Think about it the other way around: when would a woman cover up - I mean really cover everything? Well, pretty much whenever she has some deformity or disease that cannot be hidden in makeup. Or maybe she's carrying something under that cloth... smuggling vibe. We cannot even begin to guess her mood - no face contact. When we hide our faces it usually means we are embarrassed or deliberately snubbing people: how rude!

So is it any wonder, then, that people acclimated to western dress signals are intimidated when confronted by a burqa?

Saturday, 2 July 2011

All better

It took this long to recover properly ...

Meantime lots seem to be happening.

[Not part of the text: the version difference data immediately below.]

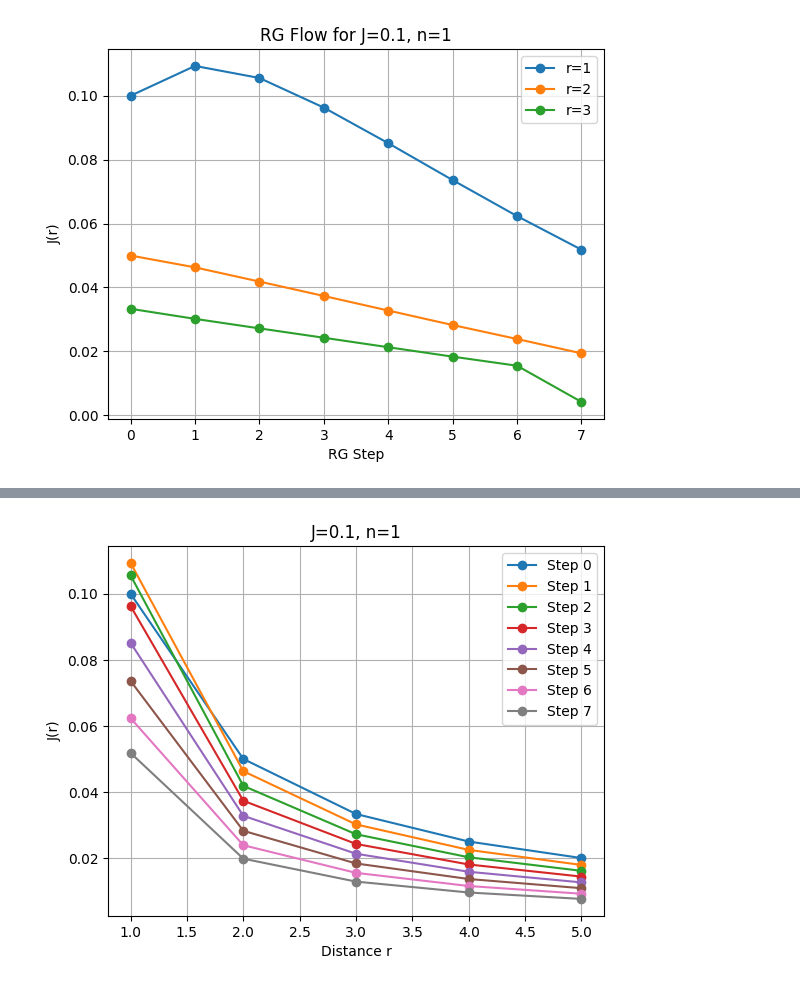
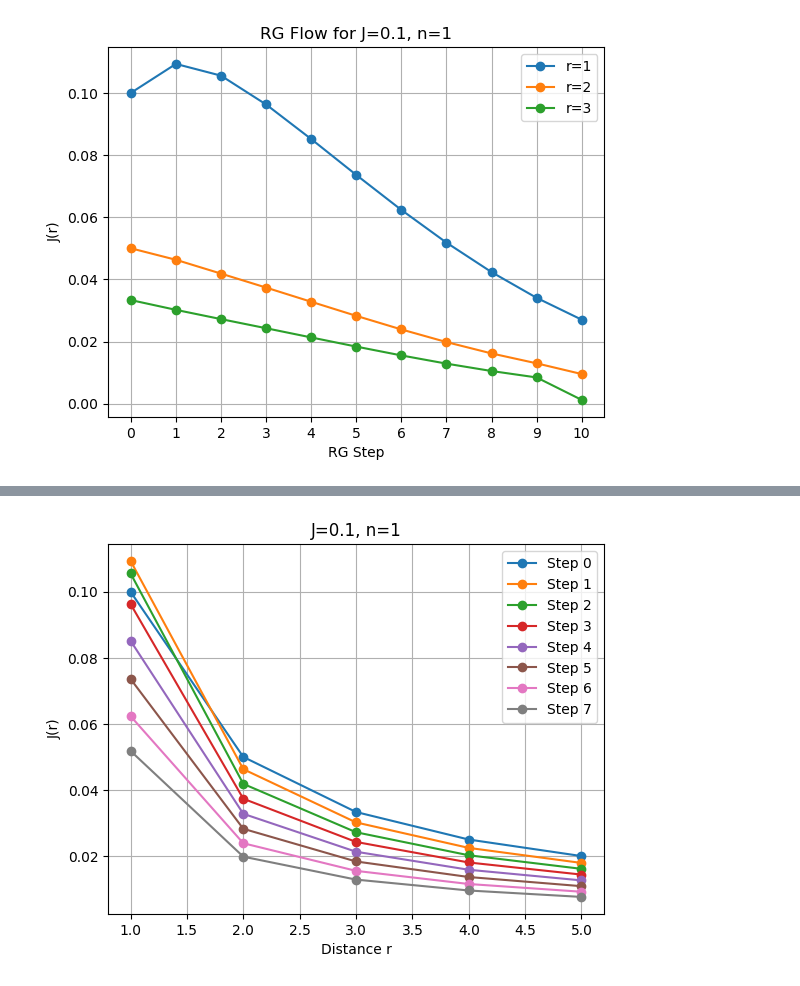
Before and after one commit to erbilcanartun/long-range-ising-chain, a Jupyter notebook: notebooks/ferromagnetic_hp.ipynb, the cells around one changed output, grey strips where cells are left out. Cells and saved outputs as stored; diff of their text form; code cells hidden in the pictures.

```diff
--- a/notebooks/ferromagnetic_hp.ipynb
+++ b/notebooks/ferromagnetic_hp.ipynb
@@ -8,10 +6,10 @@ get_J(d, J0, n)
 # %%
 %%time
 
 generate_rg_flow(
     J0=.1, n=1,
-    max_k=2000, num_steps=7,
+    max_k=50000, num_steps=10,
     show_first=0, num_r_to_plot=3
 )
 # %% [output]
-[figure, old version]
+[figure, new version]
```
Also changed, not shown: parts of 2 cells of this notebook, 18 other files.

Getting a bit exasperated at the news coming out of CHCH - it would be nice if all those folk, especially the professional media, reporting on the government offer to buy out homes would actually do some, you know, journalism, instead of just parroting the handout. Whats needed now is an appeals process, so people who can show their land+house is sound can get the demolition order repealed. Meantime, those who want a get-out-quick option can take it. There's no hurry to roll the dozers in right?

The main thing for those who want to stay to think about: can you get insurance now?

This leaves all those with reparable houses in the red zone. There is this strange feeling that insurance companies are supposed to just pay out whatever claim is made. These are businesses and you have a contract. If you insure something, you pay premiums based on the risk of that something happening. If you don't have insurance against the government deciding to bulldoze your house you don't get a payout for it. It sucks, but had you taken that insurance you'd have had to pay the premiums. Are those who want a full payout prepared to back-pay the premiums?

Bottom line: this is a disaster. There are no good solutions. That is what "disaster" means.